If you’re a retailer, you might consider putting together ‘finger food’ menus and advertising those in the run up to the Olympics (no-one’s going to want a three course dinner while watching the Games live, are they?). Guide your customers into their purchase patterns by suggesting things which will make their enjoyment of the Games at home stress-free, affordable and convenient.
3) Facilitate OOH experience. As far as I can work out, there’s nothing to stop you putting a new TV in your local pub or sports club, even if this act happens to coincide with the Olympics. If you’ve got people congregating in one area and you’ve got the opportunity to put your product in front of them, you need to take it.
If you’re a bigger brand, why not look to organise an OOH experience with a big screen TV, some food and a party atmosphere?
Use community links and bonds to bring people together in an experience facilitated by you – create an event to remember.
4) Read Gary Burt’s comment on my original Olympics post and think about how it applies to you.
How can you access the prevailing mood of sporting optimism, without relying on the Olympics? If you’ve been thinking about sponsoring a local sports team, this could be the time to roll out the agreement.
Think about how you can market to the people who don’t want to watch the Games. Versions of Ikea’s Man-creche idea could start to circulate (although I wouldn’t recommend you do this – Ikea already own that precise space).

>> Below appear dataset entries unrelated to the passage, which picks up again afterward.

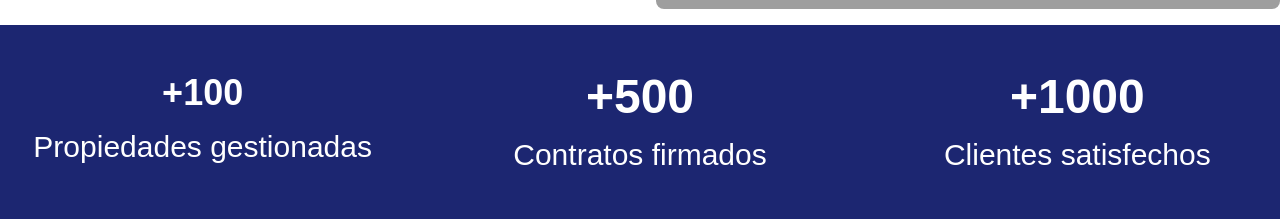
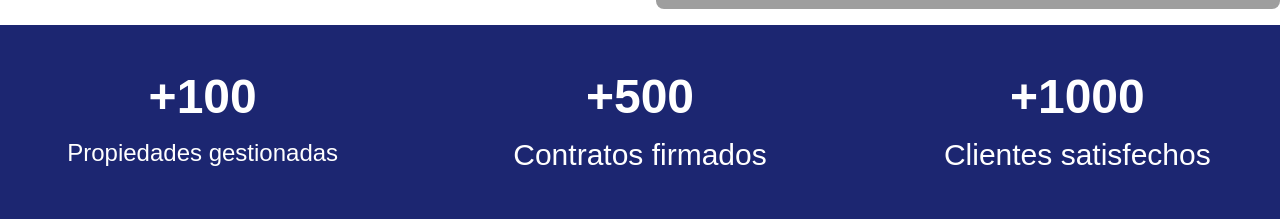
Before and after one commit to jhunter5/frontend, a Next.js app: page / in a window 1280 px wide. Shown: the part 671-890 px from the top of the page. Built offline with nearby package versions, Linux system fonts and the light colour scheme; grey boxes are pictures that could not be loaded.

Commit message:
ahora si correcion de estilos

```diff
--- a/app/page.jsx
+++ b/app/page.jsx
@@ -72,8 +72,8 @@ export default function HomePage() {
       <div className="bg-primary-500 text-white py-12">
         <div className="container mx-auto grid grid-cols-1 md:grid-cols-3 gap-8">
           <div className="flex flex-col items-center space-y-4">
-            <h2 className="text-4xl font-bold">+100</h2>
-            <p className="text-3xl">Propiedades gestionadas</p>
+            <h2 className="text-5xl font-bold">+100</h2>
+            <p className="text-2xl">Propiedades gestionadas</p>
           </div>
           <div className="flex flex-col items-center space-y-4">
             <h2 className="text-5xl font-bold">+500</h2>
```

5) Don’t mention the Games. Whatever you do this summer, the biggest impact on your bottom line will be mentioning the Olympics, the Games, TeamGB or drawing a link between your brand and the London 2012 Games.
In other words, you’ll get sued.
IF you’re not an official sponsor, trying to use Olympics wording, motifs or even subtle design cues just aren’t worth it.
Over to you.
These are ways I think that you can take advantage of the Olympics this year, without breaking any of the rules.
There will, of course, be many other thoughts, and I’d love to hear them – so please comment below!
If you’re interested in hearing more, or want me to discuss your precise needs in greater depth, please get in contact>. I would love to do business with you.
Disclaimer: The above are my suggestions and this editorial piece is in no way sanctioned by LOCOG. Should you choose to try and leverage the Olympics and choose to use any of the banned words or symbols, or in any other way appear to make an official link between your business and the Olympics, that’s your risk and in no way am I responsible for any outcome.